It’s fairly obvious that while work/life balance is a goal everyone wants to achieve, it’s unlikely that anyone reaches it all of the time. There are deadlines that must be met, stresses at work and at home, and, most likely the balance is sometimes a tenuous one--like you’re standing on one foot. You’re still upright, but not as steady as when both feet are on the ground.
Some aspects of work/life balance come from HR and company benefits--but others are in employees’ hands. Here are some suggestions for taking responsibility for your own work/life balance. They’ll help you stay healthy, happy, and avoid burnout.
It sounds almost too simple, but making a daily schedule with room on it for activities you enjoy, work breaks, and exercise, will help keep you on track. Even during high-stress weeks, you can find a few minutes for a walk, a break with a friend, or lunch out of the office.
If you have kids, and they have hobbies, join them as often as you can on evenings and weekends. You’ll learn something new about their passions, and there’s nothing quite as wonderful as the grin you get when you’re sharing something they love with them. Even helping with homework will bring you closer together.
Get up an hour earlier every day. It won’t be easy, but the benefit is huge. Do just about anything you want with this extra time--it belongs to you. Longing to write a novel? You can get in some sentences in this time. Want to improve your abs? Good time for a quick workout. Just feel like taking a long bath? Go right ahead.
Some people block out time every day in their work calendars just for themselves--maybe to go to a yoga or meditation session, or just to have some quiet reading or walking or contemplative time. It’s all too tempting to use this time to catch up on your to-do list--but don’t. This is your time. You’ll come back to the list with more energy, and maybe with better ideas.
Find yourself with an unexpected hour in your day or after work? Don’t feel that you have to find something to do with it. Of course, if dinner with a friend is what you want to do, don’t stop yourself--but maybe just a walk around the block or doing nothing at all will fill up your happy space.
If you can, plan to take a class or visit a friend during the week. It gives you something to look forward to, and breaks up the week, too.
Join a monthly book club or plan another regular activity--like maybe a Zumba class (if that would be fun for you.) This keeps your mind or body active and alert. You’ll feel more alive and less tied to your desk.
Get organized. Unless you’re a brain surgeon, you can probably get your work done during a regular workday.

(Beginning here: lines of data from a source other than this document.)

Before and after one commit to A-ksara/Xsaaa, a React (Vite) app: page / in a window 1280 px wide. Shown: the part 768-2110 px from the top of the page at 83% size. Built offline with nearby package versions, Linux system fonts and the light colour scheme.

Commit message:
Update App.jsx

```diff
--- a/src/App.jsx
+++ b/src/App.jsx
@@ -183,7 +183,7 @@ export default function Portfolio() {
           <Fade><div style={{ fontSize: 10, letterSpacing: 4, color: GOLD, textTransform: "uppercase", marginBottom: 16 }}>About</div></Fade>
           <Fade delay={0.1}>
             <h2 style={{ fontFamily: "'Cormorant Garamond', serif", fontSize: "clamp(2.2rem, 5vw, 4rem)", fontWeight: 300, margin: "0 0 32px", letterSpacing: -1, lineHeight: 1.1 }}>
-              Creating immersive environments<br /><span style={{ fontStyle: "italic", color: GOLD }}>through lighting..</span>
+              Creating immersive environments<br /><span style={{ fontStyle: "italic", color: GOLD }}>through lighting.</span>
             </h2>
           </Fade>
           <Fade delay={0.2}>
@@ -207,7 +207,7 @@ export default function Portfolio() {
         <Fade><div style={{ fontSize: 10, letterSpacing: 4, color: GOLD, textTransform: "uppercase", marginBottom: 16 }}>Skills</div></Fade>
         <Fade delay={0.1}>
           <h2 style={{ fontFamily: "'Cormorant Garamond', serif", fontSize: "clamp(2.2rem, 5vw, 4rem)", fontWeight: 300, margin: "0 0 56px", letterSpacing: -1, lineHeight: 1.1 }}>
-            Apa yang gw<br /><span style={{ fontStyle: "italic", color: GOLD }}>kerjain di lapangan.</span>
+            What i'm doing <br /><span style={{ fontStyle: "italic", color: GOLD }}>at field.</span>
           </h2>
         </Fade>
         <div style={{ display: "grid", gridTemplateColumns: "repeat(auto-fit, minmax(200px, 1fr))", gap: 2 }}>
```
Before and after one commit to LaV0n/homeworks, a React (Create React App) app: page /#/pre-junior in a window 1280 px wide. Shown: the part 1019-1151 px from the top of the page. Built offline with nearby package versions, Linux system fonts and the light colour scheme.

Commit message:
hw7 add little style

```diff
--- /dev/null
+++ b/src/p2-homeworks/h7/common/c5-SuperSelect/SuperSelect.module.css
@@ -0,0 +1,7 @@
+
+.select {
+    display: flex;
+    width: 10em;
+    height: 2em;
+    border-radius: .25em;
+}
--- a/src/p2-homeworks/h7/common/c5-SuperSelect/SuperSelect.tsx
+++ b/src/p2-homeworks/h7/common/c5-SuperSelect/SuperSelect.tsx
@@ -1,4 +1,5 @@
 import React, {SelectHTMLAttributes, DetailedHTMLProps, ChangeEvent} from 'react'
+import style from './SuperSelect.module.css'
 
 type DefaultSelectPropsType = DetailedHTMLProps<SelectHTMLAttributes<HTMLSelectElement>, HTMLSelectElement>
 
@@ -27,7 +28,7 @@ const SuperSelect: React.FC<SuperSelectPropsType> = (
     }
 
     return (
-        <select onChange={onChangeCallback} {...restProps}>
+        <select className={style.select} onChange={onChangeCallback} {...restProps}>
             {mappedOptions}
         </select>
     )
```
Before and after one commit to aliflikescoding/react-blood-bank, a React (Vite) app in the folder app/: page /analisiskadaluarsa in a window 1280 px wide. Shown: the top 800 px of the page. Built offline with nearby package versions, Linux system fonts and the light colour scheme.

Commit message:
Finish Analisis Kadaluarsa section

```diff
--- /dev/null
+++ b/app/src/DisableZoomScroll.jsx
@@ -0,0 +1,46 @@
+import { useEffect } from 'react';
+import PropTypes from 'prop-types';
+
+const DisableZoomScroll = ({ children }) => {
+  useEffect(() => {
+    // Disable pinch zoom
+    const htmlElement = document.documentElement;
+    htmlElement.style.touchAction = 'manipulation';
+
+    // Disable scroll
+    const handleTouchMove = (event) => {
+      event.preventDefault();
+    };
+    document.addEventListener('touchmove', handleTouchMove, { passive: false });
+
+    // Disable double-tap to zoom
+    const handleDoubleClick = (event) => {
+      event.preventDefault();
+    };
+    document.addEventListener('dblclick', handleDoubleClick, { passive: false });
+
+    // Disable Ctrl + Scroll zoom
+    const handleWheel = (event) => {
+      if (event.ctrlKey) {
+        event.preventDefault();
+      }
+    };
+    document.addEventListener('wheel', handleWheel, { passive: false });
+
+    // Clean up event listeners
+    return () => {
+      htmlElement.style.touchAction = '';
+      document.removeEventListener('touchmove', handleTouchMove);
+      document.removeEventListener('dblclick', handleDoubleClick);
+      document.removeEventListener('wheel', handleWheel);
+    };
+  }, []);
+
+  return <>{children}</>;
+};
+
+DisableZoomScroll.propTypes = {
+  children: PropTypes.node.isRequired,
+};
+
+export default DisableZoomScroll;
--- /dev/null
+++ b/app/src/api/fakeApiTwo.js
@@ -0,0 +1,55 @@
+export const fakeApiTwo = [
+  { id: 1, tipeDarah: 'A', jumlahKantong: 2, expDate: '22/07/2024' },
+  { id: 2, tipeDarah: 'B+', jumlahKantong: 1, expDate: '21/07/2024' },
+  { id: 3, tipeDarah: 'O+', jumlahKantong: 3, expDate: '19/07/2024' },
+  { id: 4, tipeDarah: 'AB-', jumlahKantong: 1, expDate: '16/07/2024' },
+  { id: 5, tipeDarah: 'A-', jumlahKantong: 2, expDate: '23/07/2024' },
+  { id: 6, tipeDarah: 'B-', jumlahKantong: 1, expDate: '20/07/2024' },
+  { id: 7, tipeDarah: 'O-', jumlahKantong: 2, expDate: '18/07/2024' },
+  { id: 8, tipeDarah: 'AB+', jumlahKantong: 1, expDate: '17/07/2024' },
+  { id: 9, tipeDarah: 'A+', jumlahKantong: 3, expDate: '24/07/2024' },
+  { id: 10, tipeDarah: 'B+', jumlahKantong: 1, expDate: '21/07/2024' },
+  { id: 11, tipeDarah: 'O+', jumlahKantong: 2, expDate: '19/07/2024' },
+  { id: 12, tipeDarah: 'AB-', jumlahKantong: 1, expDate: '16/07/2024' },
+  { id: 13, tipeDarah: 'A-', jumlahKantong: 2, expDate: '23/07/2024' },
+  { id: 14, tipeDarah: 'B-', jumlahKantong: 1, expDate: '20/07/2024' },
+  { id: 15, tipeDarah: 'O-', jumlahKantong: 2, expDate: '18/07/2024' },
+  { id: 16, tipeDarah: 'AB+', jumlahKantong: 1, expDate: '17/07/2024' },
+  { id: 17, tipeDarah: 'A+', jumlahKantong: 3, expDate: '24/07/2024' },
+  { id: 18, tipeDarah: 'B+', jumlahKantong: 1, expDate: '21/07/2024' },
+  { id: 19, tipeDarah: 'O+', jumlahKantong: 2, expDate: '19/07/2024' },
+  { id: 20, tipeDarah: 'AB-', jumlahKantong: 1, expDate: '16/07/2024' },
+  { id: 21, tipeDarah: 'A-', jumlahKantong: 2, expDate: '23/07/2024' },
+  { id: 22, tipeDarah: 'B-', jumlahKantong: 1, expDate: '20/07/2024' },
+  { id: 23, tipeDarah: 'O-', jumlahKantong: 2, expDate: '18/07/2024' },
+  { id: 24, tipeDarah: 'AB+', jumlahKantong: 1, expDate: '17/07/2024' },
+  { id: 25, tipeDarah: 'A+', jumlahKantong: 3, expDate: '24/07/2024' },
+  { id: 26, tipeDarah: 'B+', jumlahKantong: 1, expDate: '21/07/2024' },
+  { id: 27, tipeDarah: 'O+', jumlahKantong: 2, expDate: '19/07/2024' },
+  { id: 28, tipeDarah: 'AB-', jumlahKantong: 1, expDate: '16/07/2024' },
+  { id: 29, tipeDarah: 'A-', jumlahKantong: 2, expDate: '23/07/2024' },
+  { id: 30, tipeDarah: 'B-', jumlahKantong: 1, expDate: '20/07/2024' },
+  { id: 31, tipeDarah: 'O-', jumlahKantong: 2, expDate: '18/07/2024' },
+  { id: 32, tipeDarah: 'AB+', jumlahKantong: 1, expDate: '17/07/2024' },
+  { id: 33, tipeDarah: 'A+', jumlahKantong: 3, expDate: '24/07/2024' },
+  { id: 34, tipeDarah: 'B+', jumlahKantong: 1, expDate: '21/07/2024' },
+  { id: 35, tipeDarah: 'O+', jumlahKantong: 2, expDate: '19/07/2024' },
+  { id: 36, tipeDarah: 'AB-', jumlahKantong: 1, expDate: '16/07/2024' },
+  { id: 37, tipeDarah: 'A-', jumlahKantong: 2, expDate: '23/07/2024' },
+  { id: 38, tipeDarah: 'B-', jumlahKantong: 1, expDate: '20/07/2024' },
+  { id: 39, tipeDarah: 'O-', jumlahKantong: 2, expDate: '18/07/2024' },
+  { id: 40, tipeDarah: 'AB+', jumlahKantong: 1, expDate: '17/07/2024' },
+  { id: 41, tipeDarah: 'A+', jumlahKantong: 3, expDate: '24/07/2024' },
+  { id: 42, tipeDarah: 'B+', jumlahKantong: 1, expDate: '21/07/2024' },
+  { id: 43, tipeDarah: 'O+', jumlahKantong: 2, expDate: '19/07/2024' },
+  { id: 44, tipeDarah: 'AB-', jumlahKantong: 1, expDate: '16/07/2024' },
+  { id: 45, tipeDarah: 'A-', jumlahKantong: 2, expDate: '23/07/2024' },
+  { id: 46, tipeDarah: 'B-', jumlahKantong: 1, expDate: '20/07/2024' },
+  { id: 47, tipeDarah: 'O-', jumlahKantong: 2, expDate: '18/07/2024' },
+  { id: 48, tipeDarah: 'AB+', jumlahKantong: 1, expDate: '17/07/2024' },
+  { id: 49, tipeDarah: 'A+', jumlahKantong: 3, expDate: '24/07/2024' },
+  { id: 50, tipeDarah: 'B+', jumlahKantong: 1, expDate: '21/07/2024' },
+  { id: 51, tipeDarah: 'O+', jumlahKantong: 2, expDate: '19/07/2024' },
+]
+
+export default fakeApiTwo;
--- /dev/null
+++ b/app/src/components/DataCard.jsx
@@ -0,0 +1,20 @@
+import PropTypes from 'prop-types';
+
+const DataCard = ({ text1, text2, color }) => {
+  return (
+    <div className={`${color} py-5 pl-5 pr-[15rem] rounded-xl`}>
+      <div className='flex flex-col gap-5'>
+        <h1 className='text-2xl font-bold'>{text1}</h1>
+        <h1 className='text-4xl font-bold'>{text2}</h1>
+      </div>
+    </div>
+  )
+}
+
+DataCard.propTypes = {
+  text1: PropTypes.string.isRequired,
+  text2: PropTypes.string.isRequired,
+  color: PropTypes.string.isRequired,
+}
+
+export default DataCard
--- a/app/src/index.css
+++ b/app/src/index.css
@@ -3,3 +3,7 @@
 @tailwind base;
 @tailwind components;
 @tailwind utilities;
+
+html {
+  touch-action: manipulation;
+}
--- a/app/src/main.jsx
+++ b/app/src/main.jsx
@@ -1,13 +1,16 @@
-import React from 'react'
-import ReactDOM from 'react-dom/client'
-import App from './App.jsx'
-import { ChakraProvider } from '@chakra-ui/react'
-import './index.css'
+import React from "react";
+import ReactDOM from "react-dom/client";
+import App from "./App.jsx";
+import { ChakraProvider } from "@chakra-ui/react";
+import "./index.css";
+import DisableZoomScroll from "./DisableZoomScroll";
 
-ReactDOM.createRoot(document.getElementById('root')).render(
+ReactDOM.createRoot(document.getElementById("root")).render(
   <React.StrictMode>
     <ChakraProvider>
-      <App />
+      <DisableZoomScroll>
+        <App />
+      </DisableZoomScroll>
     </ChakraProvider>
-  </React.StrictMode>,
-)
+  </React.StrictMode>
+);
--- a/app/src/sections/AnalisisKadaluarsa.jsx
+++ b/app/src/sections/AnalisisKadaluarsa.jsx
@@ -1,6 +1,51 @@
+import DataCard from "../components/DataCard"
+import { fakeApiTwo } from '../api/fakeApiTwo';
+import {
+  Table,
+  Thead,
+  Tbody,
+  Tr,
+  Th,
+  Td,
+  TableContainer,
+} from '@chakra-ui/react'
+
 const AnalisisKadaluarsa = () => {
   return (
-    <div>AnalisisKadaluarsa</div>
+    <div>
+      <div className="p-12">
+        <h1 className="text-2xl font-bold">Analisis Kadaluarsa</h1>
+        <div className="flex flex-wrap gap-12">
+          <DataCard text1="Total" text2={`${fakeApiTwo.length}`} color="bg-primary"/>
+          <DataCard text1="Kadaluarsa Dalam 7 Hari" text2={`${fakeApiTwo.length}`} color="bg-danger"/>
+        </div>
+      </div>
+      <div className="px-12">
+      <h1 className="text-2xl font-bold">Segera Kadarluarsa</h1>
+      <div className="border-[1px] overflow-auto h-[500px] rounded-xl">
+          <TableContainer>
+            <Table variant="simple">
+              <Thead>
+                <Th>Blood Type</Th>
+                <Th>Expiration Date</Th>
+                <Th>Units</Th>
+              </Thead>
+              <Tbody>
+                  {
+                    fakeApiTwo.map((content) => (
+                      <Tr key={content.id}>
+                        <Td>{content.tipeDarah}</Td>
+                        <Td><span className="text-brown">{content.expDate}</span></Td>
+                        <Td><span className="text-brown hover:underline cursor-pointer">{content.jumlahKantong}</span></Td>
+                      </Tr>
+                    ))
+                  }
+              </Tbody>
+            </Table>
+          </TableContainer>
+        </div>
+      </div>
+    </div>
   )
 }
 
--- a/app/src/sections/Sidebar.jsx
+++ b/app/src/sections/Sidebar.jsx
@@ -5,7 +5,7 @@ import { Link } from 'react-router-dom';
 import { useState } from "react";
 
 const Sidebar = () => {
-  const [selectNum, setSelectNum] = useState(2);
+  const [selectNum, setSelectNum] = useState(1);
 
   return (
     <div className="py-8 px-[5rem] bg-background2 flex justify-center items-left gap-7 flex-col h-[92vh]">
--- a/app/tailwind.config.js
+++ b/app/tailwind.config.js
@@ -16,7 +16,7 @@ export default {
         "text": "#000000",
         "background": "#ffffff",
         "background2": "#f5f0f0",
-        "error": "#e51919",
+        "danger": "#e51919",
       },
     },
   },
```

Stay focused, and stand up and leave after you’ve put in your time.
Even if your company culture calls for long hours, you should find ways to be as productive as possible so that you can have at least one day a week that you’re not burning the midnight oil at your desk.
And if you start telling people that you need to leave at a certain time, after awhile they’ll get used to it. (And will maybe follow your lead.)
Don’t submit to the temptation to skip your earned time off. You need it to relax and refresh. It may be tempting to check in, but try not to. Take this time to rediscover yourself (and your family, if they’re part of your picture.)
Enjoy your weekends too. Try to empty your mind of work issues and live your life.
Here’s where your HR department may be valuable. Find out what policies (or request them) your company has for flextime, so you can go to those concerts and games and recitals that take place during or after school time.
Many companies these days recognize the value of family time as part of their recruitment and retention strategies, and offer options so that you can take occasional hours off for important activities.
Even if you have to take vacation time for those precious kids’ activities--do it. These times only come around once. When you return to the office with a big smile, you’ll feel great--and you’ll be sending an important message about priorities.
Family time includes parents, too. If you have aging parents who would light up at the thought of having lunch with you, make it possible. They won’t be around forever, and you won’t regret the time you spent with them.
Make time to get off your devices completely. It’s a 24/7 world, as we all know, but unless you have a job where it’s really necessary to be on call all the time, try turning your devices off for a couple of hours a day. Some people do this during the dinner hour, others leave them in another room (muted) overnight. You’re likely to find some peace--and that very little of importance happens that requires your immediate attention.
Looking for more ideas on how to make your work/life balance, well, more balanced? Take a look at our blog, Top 10 Instagram Accounts to Jumpstart Your Health and Happiness. You’ll get a load of ideas about making work, and life, a happy pairing.
There’s also our blog, 10 Ways to Get Fit at Your Desk, for those days when you just can’t get away--but you can still take action.
But no matter what your situation, keep alert for ways to stay productive and also keep that balance. It’s possible--we promise!